Adrian Delia tells Sunday Times interviewer that he does not intend to change his very expensive “home, travel and private schooling” lifestyle

Published: September 24, 2017 at 12:17pm

This is incredible. See below – excerpts from the interview with Adrian Delia, published in The Sunday Times today. You can read the full interview here.

He’s going to sell his businesses and use the money to sustain his lifestyle, Delia says. And this when the shares in his various companies, as published in his own statement of affairs, have put his total share value in all those businesses at just €45,000 – enough to cover one year of annual bank interest on his personal loans.

When his interviewer asks him why he has no money or savings, Delia says it’s because he has invested all his money in property. Unfortunately the interviewer was not quick enough to respond that no, he has not, because he owes €728,000 (three quarters of a million) to the banks on his property, which he bought with loans that remain outstanding, and on which the annual interest is more than the Opposition leader’s salary.

And when the interviewer correctly asked him about the dangerous situation in which a man with a financially dependent wife and five children has no savings or financial fall-back, Delia suddenly introduced health insurance policies and life insurance into the equation. Really? A life insurance policy is an asset, and should have been included in his ‘professionally audited’ statement of affairs, but it was not.

You can use life insurance policies as security for bank loans (the bank will seize the policy and replace the beneficiary if you default) – that’s how much of a tangible asset they are. Keith Schembri does: the published accounts of his Kasco outfit show that his bank loans are partly secured against his personal life insurance policies.

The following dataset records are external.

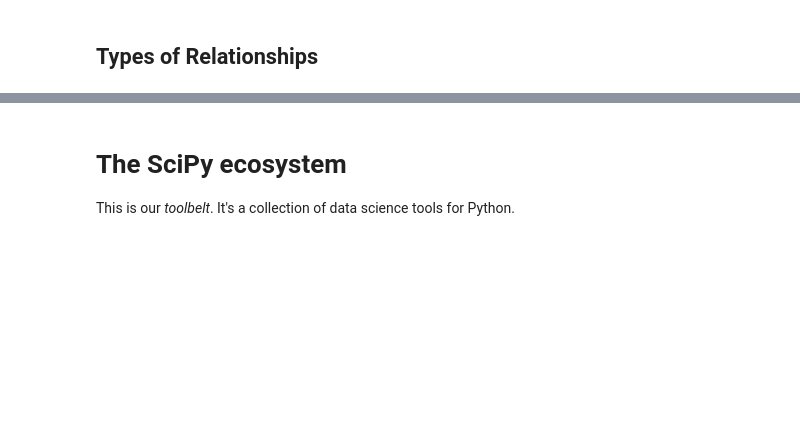
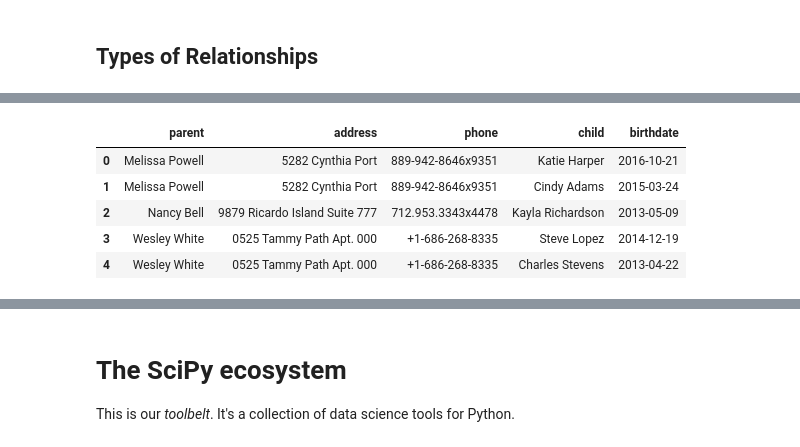
Before and after one commit to organisciak/Scripting-Course, a Jupyter notebook: slides/01-introduction.ipynb, the cells around one changed output, grey strips where cells are left out. Drawn from its saved outputs; the diff is of its cells as text; code cells hidden in the pictures; blank space fills up the shorter version.

```diff
--- a/slides/01-introduction.ipynb
+++ b/slides/01-introduction.ipynb
@@ -336,0 +337,9 @@ Left Inner Join
+# %%
+parents.merge(kids, how='inner')
+# %% [output]
+|  | parent | address | phone | child | birthdate |
+| 0 | Melissa Powell | 5282 Cynthia Port | 889-942-8646x9351 | Katie Harper | 2016-10-21 |
+| 1 | Melissa Powell | 5282 Cynthia Port | 889-942-8646x9351 | Cindy Adams | 2015-03-24 |
+| 2 | Nancy Bell | 9879 Ricardo Island Suite 777 | 712.953.3343x4478 | Kayla Richardson | 2013-05-09 |
+| 3 | Wesley White | 0525 Tammy Path Apt. 000 | +1-686-268-8335 | Steve Lopez | 2014-12-19 |
+| 4 | Wesley White | 0525 Tammy Path Apt. 000 | +1-686-268-8335 | Charles Stevens | 2013-04-22 |
```
Also changed, not shown: parts of 79 cells of this notebook, 2 other files.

Delia’s sudden claim that he has life insurance policies and health insurance policies is not reassuring but rather the opposite. It adds another massive stream of outgoings over and above his school bills, annual bank interest and huge cost of maintaining a wife, himself and five children in the extravagant manner to which they have become accustomed.

Do people out there actually know the cost of an annual premium on health insurance for seven people, five of whom are children? Do they know the cost of monthly payments towards a life insurance policy that is sufficient to financially support a woman and five children for the foreseeable future should the heroic breadwinner suddenly drop dead?

I think not, because ordinary people – the sort who Delia thinks of as “the simple Maltese” – have never encountered the concept of private health insurance in their lives, let alone life insurance. They have no idea of the spending required there.

And see below: Delia has told us that he has no intention of changing his lifestyle in terms of home, travel and school bills. This exposes Malta to a very dangerous situation.